Mark Carey (Chair) and Connie Warren (Coordinator)
Far Eastern Curlew Task Force
The Far Eastern Curlew Numenius madagascariensis is one of the largest shorebirds in the world. Its very large size (900 g) and very long bill (19cm) distinguishes it from other similar species in Australia and the East Asian–Australasian Flyway (Flyway). It is endemic to the Flyway, breeding in Russia and China and migrating as far as New Zealand. Declining numbers at the species’ staging and non-breeding sites prompted the Australian Government to list the species as ‘Critically Endangered’ under EPBC Act in May 2015. In large part, the observed decline in Far Eastern Curlew numbers stems from ongoing loss of intertidal mudflat habitat at key migration staging sites in the Yellow Sea. If the main threats continue, further decline or extinction is expected.
Acknowledging the severe decline of Far Eastern Curlew, the Australian Government initiated the development of an International Single Species Action Plan under the auspices of the East Asian–Australasian Flyway Partnership (EAAFP) with the support of Australia’s bilateral migratory bird agreement partners Japan, China and the Republic of Korea and the Convention on the Conservation of Migratory Species of Wild Animals (CMS). International Single Species Action Plans are an important instrument to promote and coordinate activities that seek to protect and restore habitat, and to mitigate obstacles to migration and other controlling factors that might endanger species. Australia also recently developed an International Single Species Action Plan for Loggerhead Turtles in the South Pacific Ocean that was unanimously endorsed by relevant Range States and CMS in November 2014.

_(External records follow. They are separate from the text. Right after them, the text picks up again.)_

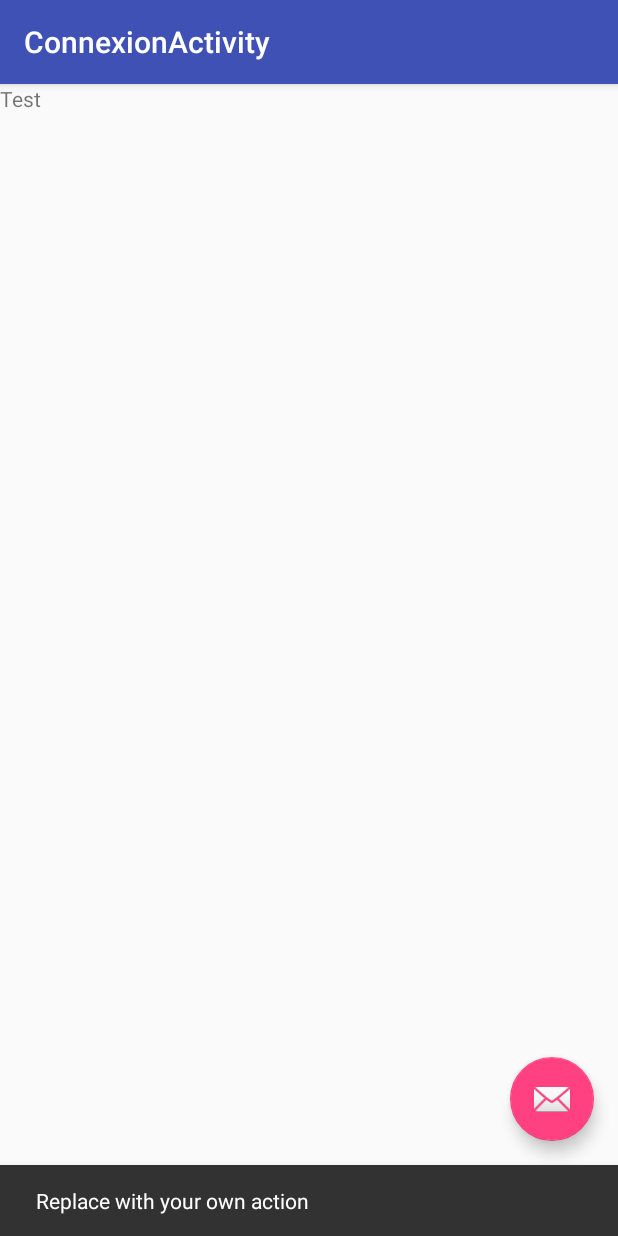
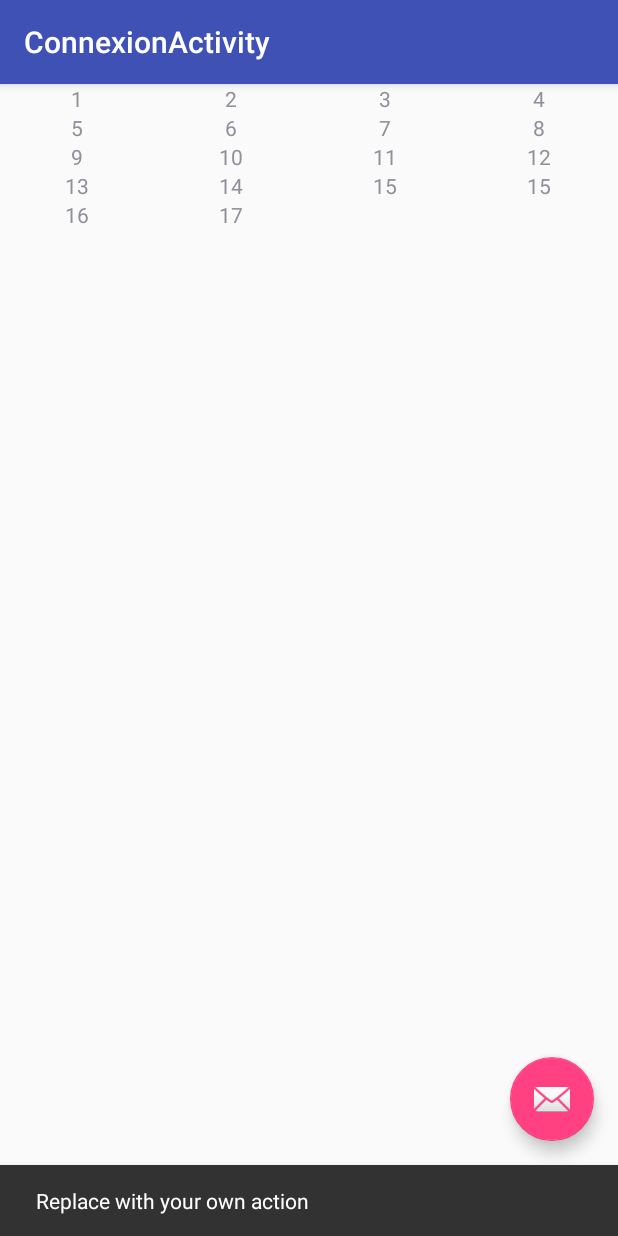
Before and after one commit to Piib/Syntheses, an Android app: the screen it shows after launch (ConnexionActivity), after a tap on an icon or button, on a phone screen of 412 x 824 dp. Run offline under Robolectric (Android 15) with nearby library versions, the phone set to English and light mode, and no system bars.

Commit message:
16/11/17 - initial grid

```diff
--- a/SynthesesApp/app/src/main/AndroidManifest.xml
+++ b/SynthesesApp/app/src/main/AndroidManifest.xml
@@ -6,6 +6,7 @@
     <uses-permission android:name="android.permission.GET_ACCOUNTS" />
     <uses-permission android:name="android.permission.READ_PROFILE" />
     <uses-permission android:name="android.permission.READ_CONTACTS" />
+    <uses-permission android:name="android.permission.INTERNET"/>
 
     <application
         android:allowBackup="true"
@@ -15,7 +16,7 @@
         android:supportsRtl="true"
         android:theme="@style/AppTheme">
         <activity
-            android:name=".ConnexionActivity"
+            android:name=".Activity.ConnexionActivity"
             android:label="@string/title_activity_connexion"
             android:theme="@style/AppTheme.NoActionBar">
             <intent-filter>
--- /dev/null
+++ b/SynthesesApp/app/src/main/java/com/android/group/synthesesapp/Activity/ConnexionActivity.java
@@ -0,0 +1,170 @@
+package com.android.group.synthesesapp.Activity;
+
+import android.database.DataSetObserver;
+import android.os.Bundle;
+import android.support.design.widget.FloatingActionButton;
+import android.support.design.widget.Snackbar;
+import android.support.v7.app.AlertDialog;
+import android.support.v7.app.AppCompatActivity;
+import android.support.v7.widget.Toolbar;
+import android.view.View;
+import android.view.ViewGroup;
+import android.widget.AdapterView;
+import android.widget.ArrayAdapter;
+import android.widget.GridView;
+import android.widget.ListAdapter;
+import android.widget.TextView;
+
+import com.android.group.synthesesapp.Adapater.UserAdapter;
+import com.android.group.synthesesapp.Modele.User;
+import com.android.group.synthesesapp.Tool.BackgroundTask;
+import com.android.group.synthesesapp.R;
+
+import java.util.ArrayList;
+
+
+public class ConnexionActivity extends AppCompatActivity {
+
+    public UserAdapter userAdapter;
+
+    @Override
+    protected void onCreate(Bundle savedInstanceState) {
+        super.onCreate(savedInstanceState);
+        setContentView(R.layout.activity_connexion);
+        Toolbar toolbar = (Toolbar) findViewById(R.id.toolbar);
+        setSupportActionBar(toolbar);
+
+        ArrayList<User> users= new ArrayList<>();
+        users.add(new User("1"));
+        users.add(new User("2"));
+        users.add(new User("3"));
+        users.add(new User("4"));
+        users.add(new User("5"));
+        users.add(new User("6"));
+        users.add(new User("7"));
+        users.add(new User("8"));
+        users.add(new User("9"));
+        users.add(new User("10"));
+        users.add(new User("11"));
+        users.add(new User("12"));
+        users.add(new User("13"));
+        users.add(new User("14"));
+        users.add(new User("15"));
+        users.add(new User("15"));
+        users.add(new User("16"));
+        users.add(new User("17"));
+
+        userAdapter = new UserAdapter(getApplicationContext(), users);
+
+        GridView gridUser = (GridView) findViewById(R.id.gridUser);
+
+        gridUser.setAdapter(userAdapter);
+
+        gridUser.setOnItemClickListener(new AdapterView.OnItemClickListener() {
+            @Override
+            public void onItemClick(AdapterView<?> parent, View view, int position, long id) {
+                AlertDialog.Builder builder = new AlertDialog.Builder(ConnexionActivity.this);
+                builder.setTitle("Symbole");
+                GridView gridSymbole = new GridView(ConnexionActivity.this);
+                final ArrayList<View> listInt = new ArrayList<View>();
+                for (int i=0; i<10; i++) {
+                    TextView tv = new TextView(ConnexionActivity.this);
+                    tv.setText(String.valueOf(i));
+                    listInt.add(tv);
+                }
+                ListAdapter lAdpater = new ListAdapter() {
+                    @Override
+                    public boolean areAllItemsEnabled() {
+                        return false;
+                    }
+
+                    @Override
+                    public boolean isEnabled(int position) {
+                        return false;
+                    }
+
+                    @Override
+                    public void registerDataSetObserver(DataSetObserver observer) {
+
+                    }
+
+                    @Override
+                    public void unregisterDataSetObserver(DataSetObserver observer) {
+
+                    }
+
+                    @Override
+                    public int getCount() {
+                        return 0;
+                    }
+
+                    @Override
+                    public Object getItem(int position) {
+                        return listInt.get(position);
+                    }
+
+                    @Override
+                    public long getItemId(int position) {
+                        return 0;
+                    }
+
+                    @Override
+                    public boolean hasStableIds() {
+                        return false;
+                    }
+
+                    @Override
+                    public View getView(int position, View convertView, ViewGroup parent) {
+                        return listInt.get(position);
+                    }
+
+                    @Override
+                    public int getItemViewType(int position) {
+                        return 0;
+                    }
+
+                    @Override
+                    public int getViewTypeCount() {
+                        return listInt.size();
+                    }
+
+                    @Override
+                    public boolean isEmpty() {
+                        return false;
+                    }
+                };
+                gridSymbole.setNumColumns(3);
+                gridSymbole.setAdapter(lAdpater);
+                builder.setView(gridSymbole);
+                builder.show();
+            }
+        });
+
+
+
+
+
+
+
+
+        FloatingActionButton fab = (FloatingActionButton) findViewById(R.id.fab);
+        fab.setOnClickListener(new View.OnClickListener() {
+            @Override
+            public void onClick(View view) {
+                Snackbar.make(view, "Replace with your own action", Snackbar.LENGTH_LONG)
+                        .setAction("Action", null).show();
+                appelServeur();
+
+            }
+        });
+    }
+
+    public void appelServeur(){
+        BackgroundTask bgTask = new BackgroundTask();
+        String [] param = new String[1];
+        param[0]="ole";
+        bgTask.execute("http://artshared.fr/andev1/base_ws.php");
+    }
+
+
+}
--- /dev/null
+++ b/SynthesesApp/app/src/main/java/com/android/group/synthesesapp/Adapater/UserAdapter.java
@@ -0,0 +1,45 @@
+package com.android.group.synthesesapp.Adapater;
+
+import android.content.Context;
+import android.support.annotation.LayoutRes;
+import android.support.annotation.NonNull;
+import android.view.LayoutInflater;
+import android.view.View;
+import android.view.ViewGroup;
+import android.widget.ArrayAdapter;
+import android.widget.ImageView;
+import android.widget.TextView;
+
+import com.android.group.synthesesapp.Modele.User;
+import com.android.group.synthesesapp.R;
+
+import java.util.ArrayList;
+import java.util.List;
+
+/**
+ * Created by geoffrey on 16/11/17.
+ */
+
+public class UserAdapter extends ArrayAdapter<User> {
+
+    public UserAdapter(Context context, ArrayList<User> listBuilding) {
+        super(context, 0, listBuilding);
+
+    }
+
+    @Override
+    public View getView(int position, View convertView, ViewGroup parent) {
+
+        if (convertView == null){
+            final LayoutInflater layoutInflater = LayoutInflater.from(getContext());
+            convertView = layoutInflater.inflate(R.layout.user, null);
+        }
+
+        final User u = getItem(position);
+
+        final TextView uNom = convertView.findViewById(R.id.nomUser);
+        uNom.setText(u.getsNom());
+
+        return convertView;
+    }
+}
--- a/SynthesesApp/app/src/main/java/com/android/group/synthesesapp/ConnexionActivity.java
+++ /dev/null
@@ -1,29 +0,0 @@
-package com.android.group.synthesesapp;
-
-import android.os.Bundle;
-import android.support.design.widget.FloatingActionButton;
-import android.support.design.widget.Snackbar;
-import android.support.v7.app.AppCompatActivity;
-import android.support.v7.widget.Toolbar;
-import android.view.View;
-
-public class ConnexionActivity extends AppCompatActivity {
-
-    @Override
-    protected void onCreate(Bundle savedInstanceState) {
-        super.onCreate(savedInstanceState);
-        setContentView(R.layout.activity_connexion);
-        Toolbar toolbar = (Toolbar) findViewById(R.id.toolbar);
-        setSupportActionBar(toolbar);
-
-        FloatingActionButton fab = (FloatingActionButton) findViewById(R.id.fab);
-        fab.setOnClickListener(new View.OnClickListener() {
-            @Override
-            public void onClick(View view) {
-                Snackbar.make(view, "Replace with your own action", Snackbar.LENGTH_LONG)
-                        .setAction("Action", null).show();
-            }
-        });
-    }
-
-}
--- /dev/null
+++ b/SynthesesApp/app/src/main/java/com/android/group/synthesesapp/Modele/User.java
@@ -0,0 +1,22 @@
+package com.android.group.synthesesapp.Modele;
+
+/**
+ * Created by geoffrey on 16/11/17.
+ */
+
+public class User {
+
+    protected String sNom;
+
+    public User(String sNom) {
+        this.sNom=sNom;
+    }
+
+    public String getsNom() {
+        return sNom;
+    }
+
+    public void setsNom(String sNom) {
+        this.sNom = sNom;
+    }
+}
--- /dev/null
+++ b/SynthesesApp/app/src/main/java/com/android/group/synthesesapp/Tool/BackgroundTask.java
@@ -0,0 +1,60 @@
+package com.android.group.synthesesapp.Tool;
+
+import android.os.AsyncTask;
+import android.util.Log;
+
+import org.json.JSONArray;
+import org.json.JSONException;
+import org.json.JSONObject;
+
+import java.io.BufferedReader;
+import java.io.IOException;
+import java.io.InputStreamReader;
+import java.net.HttpURLConnection;
+import java.net.MalformedURLException;
+import java.net.URL;
+
+
+/**
+ * Created by geoffrey on 09/11/17.
+ */
+
+public class BackgroundTask extends AsyncTask<String, Void, String> {
+
+    protected void onPreExecute() {
+    }
+
+    protected String doInBackground(String... arg0) {
+
+        try {
+
+            URL url = new URL(arg0[0]);
+
+            HttpURLConnection httpURLConnection;
+            httpURLConnection = (HttpURLConnection) url.openConnection();
+            StringBuilder builder = new StringBuilder();
+            BufferedReader br = new BufferedReader(new InputStreamReader((httpURLConnection.getInputStream())));
+            String output;
+            while ((output = br.readLine()) != null) {
+                builder.append(output);
+                builder.append("\n");
+            }
+            JSONObject jsonObj = new JSONObject(builder.toString());
+            Log.e("json", jsonObj.toString());
+            Log.e("jsonTemp", jsonObj.getString("temp"));
+            JSONArray jsonObj2 = new JSONArray(jsonObj.getString("temp"));
+            Log.e("jsonTab(0)", jsonObj2.get(0).toString());
+            JSONObject jsonObj3 = new JSONObject(jsonObj2.get(0).toString());
+            Log.e("jsonError", jsonObj3.getString("error"));
+
+
+        } catch (MalformedURLException e) {
+            e.printStackTrace();
+        } catch (IOException e) {
+            e.printStackTrace();
+        } catch (JSONException e) {
+            e.printStackTrace();
+        }
+        return "ok";
+    }
+}
--- a/SynthesesApp/app/src/main/res/layout/activity_connexion.xml
+++ b/SynthesesApp/app/src/main/res/layout/activity_connexion.xml
@@ -4,7 +4,7 @@
     xmlns:tools="http://schemas.android.com/tools"
     android:layout_width="match_parent"
     android:layout_height="match_parent"
-    tools:context="com.android.group.synthesesapp.ConnexionActivity">
+    tools:context="com.android.group.synthesesapp.Activity.ConnexionActivity">
 
     <android.support.design.widget.AppBarLayout
         android:layout_width="match_parent"
@@ -20,8 +20,7 @@
 
     </android.support.design.widget.AppBarLayout>
 
-    <include layout="@layout/content_connexion"
-        android:id="@+id/include" />
+
 
     <android.support.design.widget.FloatingActionButton
         android:id="@+id/fab"
@@ -31,10 +30,20 @@
         android:layout_margin="@dimen/fab_margin"
         app:srcCompat="@android:drawable/ic_dialog_email" />
 
-    <TextView
-        android:id="@+id/textView"
-        android:layout_width="wrap_content"
-        android:layout_height="0dp"
-        android:text="TextView" />
+    <RelativeLayout
+        android:layout_width="match_parent"
+        android:layout_height="match_parent"
+        android:layout_marginTop="?attr/actionBarSize"
+        >
+
+        <GridView
+            android:id="@+id/gridUser"
+            android:layout_width="match_parent"
+            android:layout_height="match_parent"
+            android:numColumns="4"
+            />
+
+    </RelativeLayout>
+
 
 </android.support.design.widget.CoordinatorLayout>
--- a/SynthesesApp/app/src/main/res/layout/content_connexion.xml
+++ b/SynthesesApp/app/src/main/res/layout/content_connexion.xml
@@ -5,14 +5,12 @@
     android:layout_width="match_parent"
     android:layout_height="match_parent"
     app:layout_behavior="@string/appbar_scrolling_view_behavior"
-    tools:context="com.android.group.synthesesapp.ConnexionActivity"
+    tools:context="com.android.group.synthesesapp.Activity.ConnexionActivity"
     tools:showIn="@layout/activity_connexion">
 
-    <TextView
-        android:id="@+id/textView2"
-        android:layout_width="wrap_content"
-        android:layout_height="wrap_content"
-        android:text="Test"
-        tools:layout_editor_absoluteX="140dp"
-        tools:layout_editor_absoluteY="210dp" />
+    <GridView
+        android:layout_width="368dp"
+        android:layout_height="495dp"
+        tools:layout_editor_absoluteX="8dp"
+        tools:layout_editor_absoluteY="8dp" />
 </android.support.constraint.ConstraintLayout>
--- /dev/null
+++ b/SynthesesApp/app/src/main/res/layout/user.xml
@@ -0,0 +1,13 @@
+<?xml version="1.0" encoding="utf-8"?>
+<RelativeLayout xmlns:android="http://schemas.android.com/apk/res/android"
+    android:layout_width="fill_parent"
+    android:layout_height="fill_parent">
+
+    <TextView
+        android:id="@+id/nomUser"
+        android:layout_width="wrap_content"
+        android:layout_height="wrap_content"
+        android:layout_centerHorizontal="true"
+        android:layout_centerVertical="true"
+        android:text="TextView" />
+</RelativeLayout>
```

For the past two years, all Range States, CMS Parties, EAAFP Partners, relevant non-government organisations and researchers have been actively engaged in developing the Action Plan for Far Eastern Curlew. The Action Plan was designed to outline an internationally agreed list of activities necessary along the flyway, to improve the understanding of the species’ status, to halt its decline and support its long-term survival. The Action Plan addresses key threats at important sites along the flyway, ranging from the breeding grounds, stop-over (or staging) and non-breeding sites.
The goal of the Action Plan is to return the Far Eastern Curlew to a positive population growth rate for at least three generations. Essential actions identified in the Action Plan to achieve this are to:
- Identify, protect and manage remaining sites used by the species during its annual cycle
- Reduce or eliminate illegal harvesting and incidental bycatch
- Robustly monitor the species’ population trend
- Determine key demographic parameters to support population modelling
- Constitute a Far Eastern Curlew Task Force and keep it functioning until the goal is achieved.
At the 9th Meeting of the Partners in January 2017, Australia introduced the final Far Eastern Curlew Single Species Action Plan for agreement, along with the revised Task Force Terms of Reference and an ambitious 2-year workplan. All papers were unanimously approved and Australia was re-elected as Chair of the Task Force, with BirdLife Australia elected as Task Force coordinator.
The mechanism of an International Single Species Action plan has been proven to be effective in improving and coordinating conservation efforts. The Action Plan will be coordinated by the Far Eastern Curlew Task Force established under the EAAFP and is designed to be implemented by governments and non-government bodies. The Single Species Action Plan provides an important tool for promoting and coordinating conservation at an international, national and regional level. The Action Plan provides guidance for Range States, CMS Parties, EAAFP Partners, conservationists, researchers and habitat managers over the next decade, while also providing a model for further advancing migratory bird conservation throughout the flyway.
The development of the Action Plan demonstrates Australia’s commitment to the conservation of transboundary species listed under the three migratory bird agreements and the CMS. The Far Eastern Curlew is one of 20 priority bird species identified the Australian Government’s Threatened Species Strategy and the Action Plan is an important mechanism to achieve lasting success. Australia also took the opportunity to announce the $500,000 National Environmental Science Programme Threatened Species Recovery Hub research project focusing on Far Eastern Curlew recently approved by the Australian Government Minister for the Environment and Energy.
All Range States must act quickly to halt the Far Eastern Curlew’s imminent extinction. All threats must be minimised or preferably eliminated within the next decade. International and regional cooperation is essential to prevent extinction of this migratory shorebird. The Far Eastern Curlew Task Force will continue to work intersessionally with Range States, Partners and stakeholders to facilitate implementation of the Action Plan and report on progress at the next Meeting of Partners in 2019.